(Available records begins)
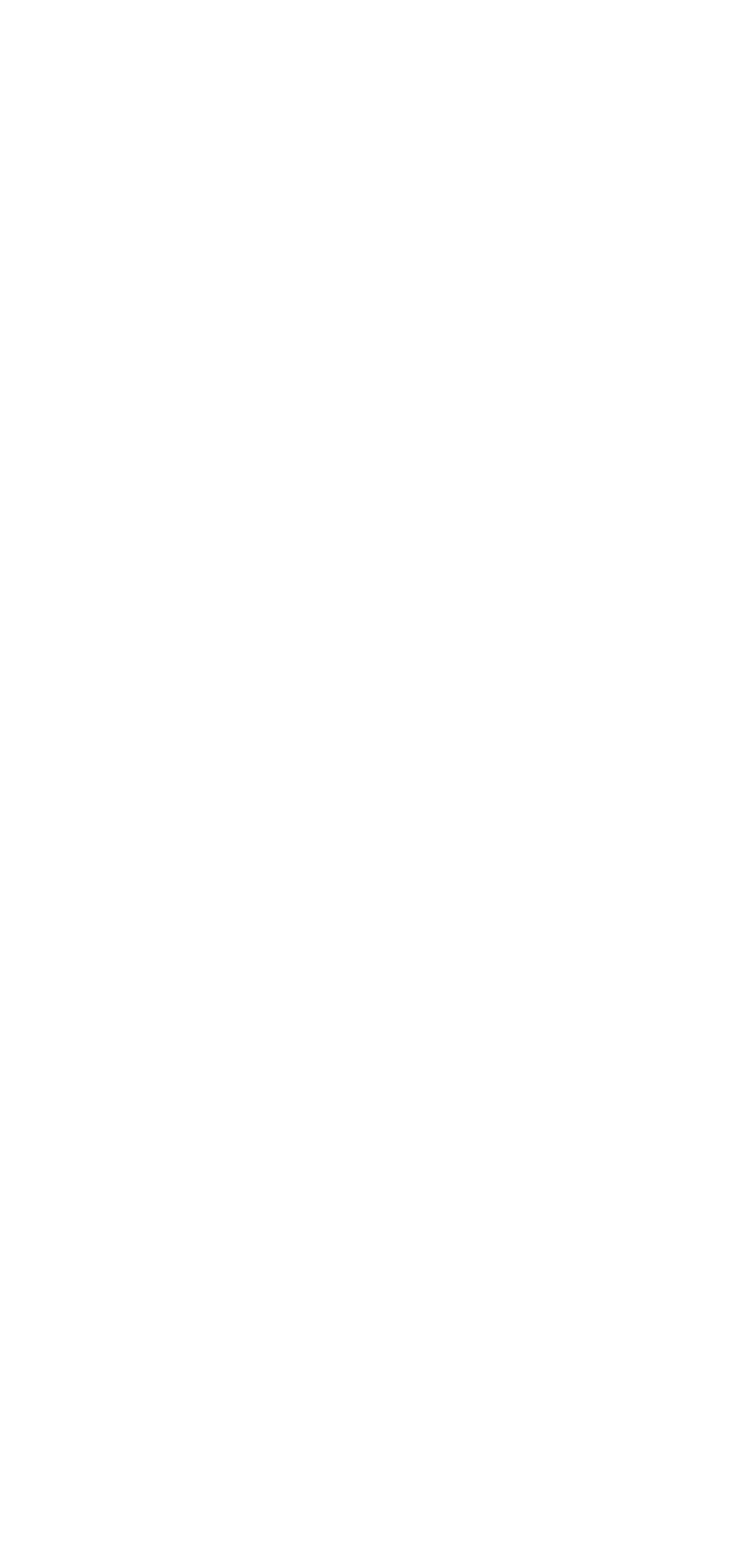
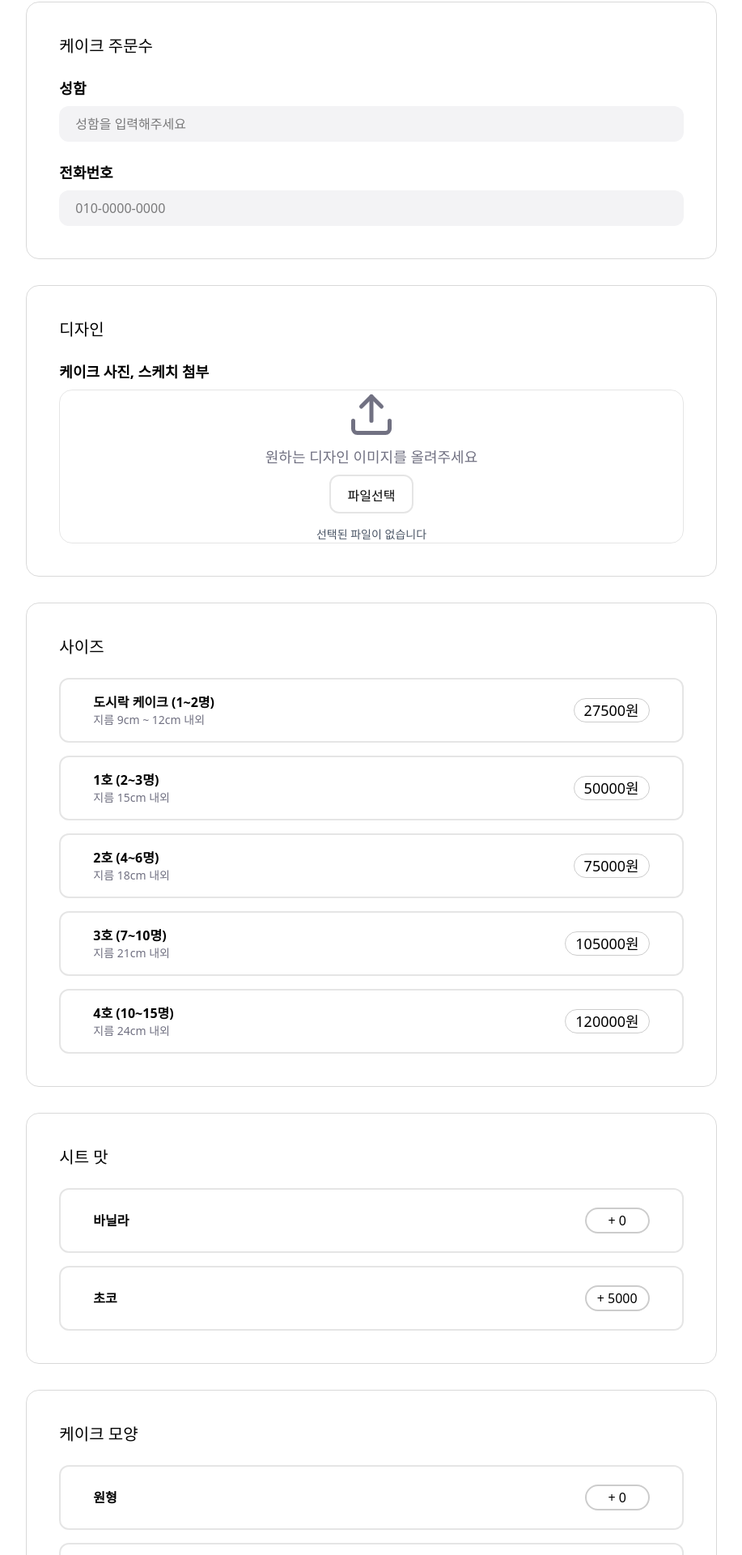
Before and after one commit to WebFrameWorkCakeOn/Web, a React (Vite) app: page /order in a window 1280 px wide. Before the commit this address had no page. Shown: the part 280-2200 px from the top of the page at 81% size, without its empty margins (181-1098 px from the left). Before the commit the page ends 800 px from the top, so only its background shows below. Built offline with nearby package versions, Linux system fonts and the light colour scheme.

Commit message:
feat:orderPage 작업중,,,

```diff
--- /dev/null
+++ b/src/pages/OrderPage.tsx
@@ -0,0 +1,211 @@
+import { Upload } from "lucide-react";
+import { useState } from "react";
+
+const CUSTOM_CAKE_DATA = [
+  {
+    sizeName: "도시락 케이크",
+    diameterText: "9cm ~ 12cm 내외",
+    peopleText: "1~2명",
+    priceAverage: 27500,
+  },
+  {
+    sizeName: "1호",
+    diameterText: "15cm 내외",
+    peopleText: "2~3명",
+    priceAverage: 50000,
+  },
+  {
+    sizeName: "2호",
+    diameterText: "18cm 내외",
+    peopleText: "4~6명",
+    priceAverage: 75000,
+  },
+  {
+    sizeName: "3호",
+    diameterText: "21cm 내외",
+    peopleText: "7~10명",
+    priceAverage: 105000,
+  },
+  {
+    sizeName: "4호",
+    diameterText: "24cm 내외",
+    peopleText: "10~15명",
+    priceAverage: 120000,
+  },
+];
+const FLAVOR_OPTIONS = [
+  { name: "바닐라", price: 0 },
+  { name: "초코", price: 5000 },
+];
+const SHAPE_OPTIONS = [
+  { name: "원형", price: 0 },
+  { name: "하트", price: 5000 },
+];
+
+const OrderPage = () => {
+  const [fileName, setFileName] = useState("선택된 파일이 없습니다");
+  const [selectedSizeIndex, setSelectedSizeIndex] = useState<number | null>(
+    null
+  );
+  const [selectedFlavorIndex, setSelectedFlavorIndex] = useState<number | null>(
+    null
+  );
+  const [selectedShapeIndex, setSelectedShapeIndex] = useState<number | null>(
+    null
+  );
+  const handleFileChange = (e: React.ChangeEvent<HTMLInputElement>) => {
+    if (e.target.files && e.target.files.length > 0) {
+      setFileName(e.target.files[0].name);
+    } else {
+      setFileName("선택된 파일이 없습니다");
+    }
+  };
+
+  const handleSizeSelect = (index: number) => {
+    setSelectedSizeIndex(index);
+  };
+  const orderFormCss =
+    "w-full p-10 h-auto border border-[#000000]/15 flex flex-col gap-y-6 rounded-2xl";
+
+  return (
+    <div className="min-h-screen pb-10 w-full flex justify-center ">
+      <div className="h-full w-2/3 flex flex-col gap-y-8 justify-center">
+        {/*수량*/}
+        <div className={orderFormCss}>
+          <div className="text-xl">케이크 주문수</div>
+          <div className="flex items-center w-full h-9 gap-x-4">
+            <div className="text-lg font-bold">수량</div>
+            <input
+              type="text"
+              className="bg-[#F3F3F5] h-full w-24 gap-x-2 rounded-xl text-center"
+            />
+            <div className="text-lg ">개</div>
+          </div>
+        </div>
+        {/*픽업 날짜... 캘린더ㅜ */}
+        {/*주문자 성함, 번호*/}
+        <div className={orderFormCss}>
+          <div className="text-xl">케이크 주문수</div>
+          <div className="flex flex-col gap-y-2 w-full h-auto">
+            <div className="text-lg font-bold">성함</div>
+            <input
+              type="text"
+              className="bg-[#F3F3F5] h-11 w-full gap-x-2 rounded-xl px-5"
+              placeholder="성함을 입력해주세요"
+            />
+          </div>
+          <div className="flex flex-col gap-y-2 w-full h-auto">
+            <div className="text-lg font-bold">전화번호</div>
+            <input
+              type="text"
+              className="bg-[#F3F3F5] h-11 w-full gap-x-2 rounded-xl px-5"
+              placeholder="010-0000-0000"
+            />
+          </div>
+        </div>
+        {/*디자인 첨부*/}
+        <div className={orderFormCss}>
+          <div className="text-xl">디자인</div>
+          <div className="flex flex-col gap-y-2 w-full h-auto">
+            <div className="text-lg font-bold">케이크 사진, 스케치 첨부</div>
+            <div className="w-full aspect-5/1 border border-[#000000]/10 rounded-2xl flex flex-col justify-center items-center gap-y-2">
+              <Upload stroke="#717182" strokeWidth={2} width={60} height={60} />
+              <div className="text-[#717182] text-lg">
+                원하는 디자인 이미지를 올려주세요
+              </div>
+              <label className="inline-block w-26 h-12 border-2 border-[#000000]/10 text-center leading-12 cursor-pointer rounded-xl justify-center items-center">
+                파일선택
+                <input
+                  type="file"
+                  className="hidden"
+                  onChange={handleFileChange}
+                />
+              </label>
+              <div className="mt-2 text-sm text-gray-600">{fileName}</div>
+            </div>
+          </div>
+        </div>
+        {/*사이즈 선택*/}
+        <div className={orderFormCss}>
+          <div className="text-xl">사이즈</div>
+          <div className="flex flex-col w-full h-auto gap-y-4">
+            {CUSTOM_CAKE_DATA.map((cake, index) => (
+              <div
+                key={index}
+                className={`w-full border-2 rounded-xl h-20 px-10 flex items-center justify-between cursor-pointer
+              ${
+                selectedSizeIndex === index
+                  ? "border-blue-500 bg-blue-50"
+                  : "border-[#000000]/10"
+              }`}
+                onClick={() => handleSizeSelect(index)}
+              >
+                <div className="flex flex-col">
+                  <div className="font-bold">
+                    {cake.sizeName} ({cake.peopleText})
+                  </div>
+
+                  <div className="text-sm text-[#717182] ">
+                    지름 {cake.diameterText}
+                  </div>
+                </div>
+
+                <div className="px-3 rounded-2xl border  border-[#000000]/20  text-lg">
+                  {cake.priceAverage}원
+                </div>
+              </div>
+            ))}
+          </div>
+        </div>
+        {/*맛 선택*/}
+        <div className={orderFormCss}>
+          <div className="text-xl">시트 맛</div>
+          <div className="flex flex-col w-full gap-y-4">
+            {FLAVOR_OPTIONS.map((flavor, index) => (
+              <div
+                key={index}
+                className={`w-full border-2 rounded-xl h-20 px-10 flex items-center justify-between cursor-pointer
+                ${
+                  selectedFlavorIndex === index
+                    ? "border-blue-500 bg-blue-50"
+                    : "border-[#000000]/10"
+                }`}
+                onClick={() => setSelectedFlavorIndex(index)}
+              >
+                <div className="font-bold">{flavor.name}</div>
+                <div className="border-2 w-20 h-8 flex items-center justify-center border-[#000000]/20 rounded-2xl ">
+                  + {flavor.price}
+                </div>
+              </div>
+            ))}
+          </div>
+        </div>
+        {/*모양*/}
+        <div className={orderFormCss}>
+          <div className="text-xl">케이크 모양</div>
+          <div className="flex flex-col w-full gap-y-4">
+            {SHAPE_OPTIONS.map((shape, index) => (
+              <div
+                key={index}
+                className={`w-full border-2 rounded-xl h-20 px-10 flex items-center justify-between cursor-pointer
+                ${
+                  selectedShapeIndex === index
+                    ? "border-blue-500 bg-blue-50"
+                    : "border-[#000000]/10"
+                }`}
+                onClick={() => setSelectedShapeIndex(index)}
+              >
+                <div className="font-bold">{shape.name}</div>
+                <div className="border-2 w-20 h-8 flex items-center justify-center border-[#000000]/20 rounded-2xl ">
+                  + {shape.price}
+                </div>
+              </div>
+            ))}
+          </div>
+        </div>
+      </div>
+    </div>
+  );
+};
+
+export default OrderPage;
--- a/src/route/Router.tsx
+++ b/src/route/Router.tsx
@@ -2,6 +2,7 @@ import { createBrowserRouter } from "react-router-dom";
 import { RootLayout } from "../layout/RootLayout";
 import HomePage from "../pages/HomePage";
 import LoginPage from "../pages/LoginPage";
+import OrderPage from "../pages/OrderPage";
 
 export const router = createBrowserRouter([
   {
@@ -16,6 +17,10 @@ export const router = createBrowserRouter([
         path: "login",
         element: <LoginPage />,
       },
+      {
+        path: "order",
+        element: <OrderPage />,
+      },
 
       // 나중에 "/about" 페이지를 추가하고 싶다면 여기에 추가하면 됨,, 상욱아
       // {
```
(Available records ends)
● Assignment:
Copy out each line of the data containing the string "files".

● Exercise answer:
+    if (e.target.files && e.target.files.length > 0) {
+      setFileName(e.target.files[0].name);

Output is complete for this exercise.